Here I show you how to make a good working insert.
This time I have used Dibond, which is a laminated material.
A plastice core covered with 2 very thin layers of alluminium.
The good thing of this material is that is is very stiff and light weight.
The down side is that it has alluminium on it which reacts with the silver nitrate.
But a good matte black paint will eliminate that problem.


I did one extra thing with the plate holder.
The thin silver wires wiggled a bit so i glued the ends and this works much better.
The fitting of the silver wires is much more solid now.
Sprayed the whole inlay matte black and it's ready for use now.

This is a picture i got from Sean Mckenna a few years ago.
It shows an original wet plate holder with inserts.

First i use a circular saw to cut the plate to the right dimensions.

As you are unable to reach the corners with a circular saw,
 I use a saw blade to cut the last pieces.

After that I have used a Dremel to make curves in the corners.


Now I use the circular saw again to make the inside of the holder just a few mm wider.

Again use the dremel to take out the last parts.

Drill a few tiny holes needed to insert the silver wire.

Make sure you bend the silver wire exactly a the good size before putting in into the small holes, otherwise it is going to be difficult to make it all tight enough.

The only thing I have to do now is spraying it with a matte black paint and the holder is ready for use.
Making this insert took me about half an hour.
Ofcourse you can do this also with some hand tools

4 opmerkingen:

  1. Cool, today I've been cutting plexiglass for a washing tray as well. I guess it's winter time, for winter work :-)

  2. Nice project, Alex. But does aluminium really react with the silver nitrate? Wouldn't it stain the back of alutypes as well then??
    Cheers from N├╝rnberg, Peter

  3. Peter, on the long term silvernitrate will eat every metal exept stainless steel and silver.
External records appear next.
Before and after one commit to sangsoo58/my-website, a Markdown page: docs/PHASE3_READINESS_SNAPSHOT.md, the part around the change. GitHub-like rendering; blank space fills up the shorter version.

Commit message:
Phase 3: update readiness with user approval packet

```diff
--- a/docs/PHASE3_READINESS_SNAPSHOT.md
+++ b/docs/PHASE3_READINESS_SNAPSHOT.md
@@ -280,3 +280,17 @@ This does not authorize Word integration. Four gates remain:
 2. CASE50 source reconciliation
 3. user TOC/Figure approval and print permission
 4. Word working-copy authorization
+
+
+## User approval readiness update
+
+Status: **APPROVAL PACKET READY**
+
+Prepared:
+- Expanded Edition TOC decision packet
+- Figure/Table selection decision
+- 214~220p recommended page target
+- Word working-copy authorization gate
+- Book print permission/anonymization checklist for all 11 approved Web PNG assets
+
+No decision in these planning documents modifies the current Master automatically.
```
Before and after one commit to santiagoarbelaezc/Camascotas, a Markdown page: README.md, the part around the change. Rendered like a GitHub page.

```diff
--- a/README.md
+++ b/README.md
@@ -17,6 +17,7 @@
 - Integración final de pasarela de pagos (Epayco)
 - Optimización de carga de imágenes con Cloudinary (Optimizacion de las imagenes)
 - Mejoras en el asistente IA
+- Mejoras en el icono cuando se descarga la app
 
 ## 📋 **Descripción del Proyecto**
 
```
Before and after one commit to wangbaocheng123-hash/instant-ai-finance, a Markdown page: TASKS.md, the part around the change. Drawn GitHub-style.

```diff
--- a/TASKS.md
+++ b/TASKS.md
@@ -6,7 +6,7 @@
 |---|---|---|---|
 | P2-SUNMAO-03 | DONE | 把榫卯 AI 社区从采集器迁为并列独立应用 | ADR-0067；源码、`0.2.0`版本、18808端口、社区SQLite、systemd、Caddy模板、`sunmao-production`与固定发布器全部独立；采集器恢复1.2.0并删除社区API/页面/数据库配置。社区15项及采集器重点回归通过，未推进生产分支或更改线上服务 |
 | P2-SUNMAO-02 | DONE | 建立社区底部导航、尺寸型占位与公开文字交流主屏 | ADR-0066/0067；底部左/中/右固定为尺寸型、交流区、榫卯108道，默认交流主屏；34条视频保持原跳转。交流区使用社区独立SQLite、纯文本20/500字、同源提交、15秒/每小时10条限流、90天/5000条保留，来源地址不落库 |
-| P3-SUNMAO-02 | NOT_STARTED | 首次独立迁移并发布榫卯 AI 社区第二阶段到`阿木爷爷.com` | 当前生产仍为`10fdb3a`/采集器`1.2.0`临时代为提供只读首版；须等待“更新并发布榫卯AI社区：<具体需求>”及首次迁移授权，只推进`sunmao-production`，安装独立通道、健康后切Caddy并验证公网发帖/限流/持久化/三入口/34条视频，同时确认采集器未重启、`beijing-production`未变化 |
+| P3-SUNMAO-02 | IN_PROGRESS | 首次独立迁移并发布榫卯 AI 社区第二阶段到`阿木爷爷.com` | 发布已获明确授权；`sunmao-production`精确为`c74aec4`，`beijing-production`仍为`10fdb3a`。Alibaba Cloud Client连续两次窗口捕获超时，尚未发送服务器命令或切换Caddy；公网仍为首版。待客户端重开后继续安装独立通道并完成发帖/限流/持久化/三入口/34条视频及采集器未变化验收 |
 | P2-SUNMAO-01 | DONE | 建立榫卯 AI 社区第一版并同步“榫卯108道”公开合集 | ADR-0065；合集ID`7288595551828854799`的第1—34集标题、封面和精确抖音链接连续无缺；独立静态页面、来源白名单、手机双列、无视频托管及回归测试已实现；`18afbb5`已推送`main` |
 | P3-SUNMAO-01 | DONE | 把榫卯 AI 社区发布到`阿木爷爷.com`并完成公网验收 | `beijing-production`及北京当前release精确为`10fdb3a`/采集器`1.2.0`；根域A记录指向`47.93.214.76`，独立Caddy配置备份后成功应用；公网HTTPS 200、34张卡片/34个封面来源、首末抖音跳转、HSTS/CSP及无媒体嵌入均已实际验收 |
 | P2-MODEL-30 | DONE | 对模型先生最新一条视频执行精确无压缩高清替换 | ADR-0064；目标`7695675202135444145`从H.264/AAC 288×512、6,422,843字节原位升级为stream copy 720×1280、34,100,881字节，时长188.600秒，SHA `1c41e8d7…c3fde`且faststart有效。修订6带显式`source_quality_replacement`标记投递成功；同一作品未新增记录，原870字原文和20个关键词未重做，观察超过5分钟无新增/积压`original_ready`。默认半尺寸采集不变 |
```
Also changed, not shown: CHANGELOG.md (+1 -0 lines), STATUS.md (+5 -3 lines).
So yes it is really needed to spray the holder. Beside of that, if you don't you will get contaminations on your plates.